(Goal of the exercise)
Extract, from the listing that follows, each line containing the word "ngIf".

(Task material)

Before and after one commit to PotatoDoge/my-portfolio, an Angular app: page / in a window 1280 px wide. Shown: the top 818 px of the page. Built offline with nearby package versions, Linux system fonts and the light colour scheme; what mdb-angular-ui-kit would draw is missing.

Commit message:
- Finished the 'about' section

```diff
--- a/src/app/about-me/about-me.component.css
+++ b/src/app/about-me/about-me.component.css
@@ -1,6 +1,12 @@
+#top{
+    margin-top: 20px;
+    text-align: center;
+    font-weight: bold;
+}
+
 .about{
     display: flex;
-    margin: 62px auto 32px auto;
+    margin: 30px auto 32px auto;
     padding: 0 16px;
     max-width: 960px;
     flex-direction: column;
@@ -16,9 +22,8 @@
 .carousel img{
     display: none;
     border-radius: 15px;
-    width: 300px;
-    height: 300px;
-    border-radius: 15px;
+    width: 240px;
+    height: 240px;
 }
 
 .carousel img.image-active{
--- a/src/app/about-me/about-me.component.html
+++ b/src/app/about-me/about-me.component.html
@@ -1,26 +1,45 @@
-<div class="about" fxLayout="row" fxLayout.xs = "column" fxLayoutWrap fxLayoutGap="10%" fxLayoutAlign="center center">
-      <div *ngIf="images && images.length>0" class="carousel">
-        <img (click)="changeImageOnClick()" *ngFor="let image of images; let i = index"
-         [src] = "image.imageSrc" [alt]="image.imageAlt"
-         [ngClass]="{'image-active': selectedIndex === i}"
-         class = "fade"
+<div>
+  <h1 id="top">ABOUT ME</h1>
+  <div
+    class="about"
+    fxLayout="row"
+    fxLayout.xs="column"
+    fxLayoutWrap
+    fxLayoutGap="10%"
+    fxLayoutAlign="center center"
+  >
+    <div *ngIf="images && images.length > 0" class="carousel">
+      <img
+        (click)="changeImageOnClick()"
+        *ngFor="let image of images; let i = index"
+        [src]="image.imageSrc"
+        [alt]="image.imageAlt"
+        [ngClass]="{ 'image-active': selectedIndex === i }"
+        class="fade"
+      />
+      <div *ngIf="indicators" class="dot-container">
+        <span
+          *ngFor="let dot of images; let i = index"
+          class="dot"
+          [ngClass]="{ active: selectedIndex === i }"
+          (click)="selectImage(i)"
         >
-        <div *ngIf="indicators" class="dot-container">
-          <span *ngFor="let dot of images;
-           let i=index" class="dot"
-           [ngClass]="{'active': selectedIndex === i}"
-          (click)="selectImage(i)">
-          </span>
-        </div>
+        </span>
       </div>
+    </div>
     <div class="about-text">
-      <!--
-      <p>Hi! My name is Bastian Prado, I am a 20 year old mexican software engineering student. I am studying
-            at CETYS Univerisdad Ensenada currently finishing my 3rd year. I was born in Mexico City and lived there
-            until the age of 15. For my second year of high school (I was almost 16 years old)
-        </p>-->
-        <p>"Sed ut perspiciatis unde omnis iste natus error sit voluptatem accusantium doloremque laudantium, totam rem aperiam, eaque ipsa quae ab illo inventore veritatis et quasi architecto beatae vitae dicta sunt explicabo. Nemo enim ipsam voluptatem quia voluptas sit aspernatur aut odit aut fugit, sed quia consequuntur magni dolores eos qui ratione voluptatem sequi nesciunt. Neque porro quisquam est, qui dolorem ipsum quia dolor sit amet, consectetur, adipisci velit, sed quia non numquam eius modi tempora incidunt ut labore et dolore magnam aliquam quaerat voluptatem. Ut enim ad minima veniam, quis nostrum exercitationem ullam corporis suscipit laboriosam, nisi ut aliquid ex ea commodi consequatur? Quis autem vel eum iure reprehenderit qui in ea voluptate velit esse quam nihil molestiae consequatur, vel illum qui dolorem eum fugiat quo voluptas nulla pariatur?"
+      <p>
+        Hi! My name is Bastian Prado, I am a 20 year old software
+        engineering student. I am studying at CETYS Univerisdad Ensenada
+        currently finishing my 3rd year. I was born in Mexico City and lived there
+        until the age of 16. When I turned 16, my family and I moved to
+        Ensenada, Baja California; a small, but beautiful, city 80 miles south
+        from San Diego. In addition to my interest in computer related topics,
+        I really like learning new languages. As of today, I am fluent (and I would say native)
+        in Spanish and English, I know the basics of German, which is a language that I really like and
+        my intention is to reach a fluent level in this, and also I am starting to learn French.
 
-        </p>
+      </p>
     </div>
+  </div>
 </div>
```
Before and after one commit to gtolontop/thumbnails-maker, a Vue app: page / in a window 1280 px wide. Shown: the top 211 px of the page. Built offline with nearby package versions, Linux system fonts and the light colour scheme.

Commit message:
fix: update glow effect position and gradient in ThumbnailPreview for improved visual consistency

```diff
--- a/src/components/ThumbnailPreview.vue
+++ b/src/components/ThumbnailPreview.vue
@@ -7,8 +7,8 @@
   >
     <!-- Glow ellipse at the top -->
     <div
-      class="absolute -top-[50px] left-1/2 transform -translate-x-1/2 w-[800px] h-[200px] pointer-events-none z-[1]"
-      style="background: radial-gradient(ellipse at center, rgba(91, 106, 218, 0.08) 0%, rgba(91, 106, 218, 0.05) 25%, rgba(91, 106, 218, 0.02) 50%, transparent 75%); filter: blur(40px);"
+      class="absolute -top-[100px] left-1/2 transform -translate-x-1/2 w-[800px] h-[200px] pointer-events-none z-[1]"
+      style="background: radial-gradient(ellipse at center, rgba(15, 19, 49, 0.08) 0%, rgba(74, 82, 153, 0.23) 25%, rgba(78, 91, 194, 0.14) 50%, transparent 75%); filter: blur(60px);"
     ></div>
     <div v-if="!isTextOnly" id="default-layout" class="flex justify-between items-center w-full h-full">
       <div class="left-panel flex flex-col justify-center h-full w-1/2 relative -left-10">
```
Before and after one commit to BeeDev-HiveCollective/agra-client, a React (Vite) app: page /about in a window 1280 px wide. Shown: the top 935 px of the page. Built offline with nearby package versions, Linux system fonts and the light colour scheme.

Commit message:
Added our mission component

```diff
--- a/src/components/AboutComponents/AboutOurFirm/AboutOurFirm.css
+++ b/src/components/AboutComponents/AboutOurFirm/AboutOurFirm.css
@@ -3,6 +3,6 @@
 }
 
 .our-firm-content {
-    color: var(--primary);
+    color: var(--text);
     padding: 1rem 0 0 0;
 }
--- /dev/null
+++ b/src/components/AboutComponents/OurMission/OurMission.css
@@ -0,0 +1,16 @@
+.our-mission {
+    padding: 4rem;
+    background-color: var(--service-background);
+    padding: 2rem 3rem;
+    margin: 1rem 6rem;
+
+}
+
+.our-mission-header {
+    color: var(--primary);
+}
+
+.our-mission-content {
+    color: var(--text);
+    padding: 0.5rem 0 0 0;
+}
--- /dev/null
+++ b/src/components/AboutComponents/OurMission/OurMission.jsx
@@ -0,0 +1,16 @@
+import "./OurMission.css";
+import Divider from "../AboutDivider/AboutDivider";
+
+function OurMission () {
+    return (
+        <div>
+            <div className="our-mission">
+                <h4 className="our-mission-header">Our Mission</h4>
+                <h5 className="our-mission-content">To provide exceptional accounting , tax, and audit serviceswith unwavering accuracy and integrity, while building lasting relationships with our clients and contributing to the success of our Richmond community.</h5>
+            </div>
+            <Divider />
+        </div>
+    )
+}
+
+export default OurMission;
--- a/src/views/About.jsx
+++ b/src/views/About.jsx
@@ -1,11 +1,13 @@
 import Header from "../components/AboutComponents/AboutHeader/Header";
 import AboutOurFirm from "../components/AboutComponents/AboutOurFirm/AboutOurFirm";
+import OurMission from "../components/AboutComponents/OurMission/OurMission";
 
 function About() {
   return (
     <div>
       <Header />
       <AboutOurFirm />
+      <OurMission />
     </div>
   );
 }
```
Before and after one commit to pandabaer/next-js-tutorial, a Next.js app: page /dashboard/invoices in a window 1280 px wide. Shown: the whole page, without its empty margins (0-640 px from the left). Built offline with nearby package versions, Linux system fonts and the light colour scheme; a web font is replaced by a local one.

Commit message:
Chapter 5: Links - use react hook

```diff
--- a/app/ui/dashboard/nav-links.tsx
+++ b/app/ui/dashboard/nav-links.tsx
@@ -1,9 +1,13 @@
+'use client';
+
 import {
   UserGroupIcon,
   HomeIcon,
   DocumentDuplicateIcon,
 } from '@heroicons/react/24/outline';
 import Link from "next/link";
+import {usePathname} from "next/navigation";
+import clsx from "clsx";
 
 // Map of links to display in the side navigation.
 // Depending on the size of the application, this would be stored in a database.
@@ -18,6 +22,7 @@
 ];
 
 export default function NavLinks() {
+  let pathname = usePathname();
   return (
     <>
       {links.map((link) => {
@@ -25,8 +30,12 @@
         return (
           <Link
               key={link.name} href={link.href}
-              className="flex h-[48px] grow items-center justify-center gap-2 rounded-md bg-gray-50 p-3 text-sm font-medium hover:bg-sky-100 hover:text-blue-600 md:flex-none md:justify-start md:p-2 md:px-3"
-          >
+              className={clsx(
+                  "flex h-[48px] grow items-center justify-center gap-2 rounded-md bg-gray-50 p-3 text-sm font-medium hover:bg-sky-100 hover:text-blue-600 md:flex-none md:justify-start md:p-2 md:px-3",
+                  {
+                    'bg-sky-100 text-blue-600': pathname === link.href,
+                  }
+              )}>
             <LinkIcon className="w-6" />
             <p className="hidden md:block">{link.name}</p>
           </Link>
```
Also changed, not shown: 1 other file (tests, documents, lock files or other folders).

(Output for this task)
-      <div *ngIf="images && images.length>0" class="carousel">
+    <div *ngIf="images && images.length > 0" class="carousel">
+      <div *ngIf="indicators" class="dot-container">
-        <div *ngIf="indicators" class="dot-container">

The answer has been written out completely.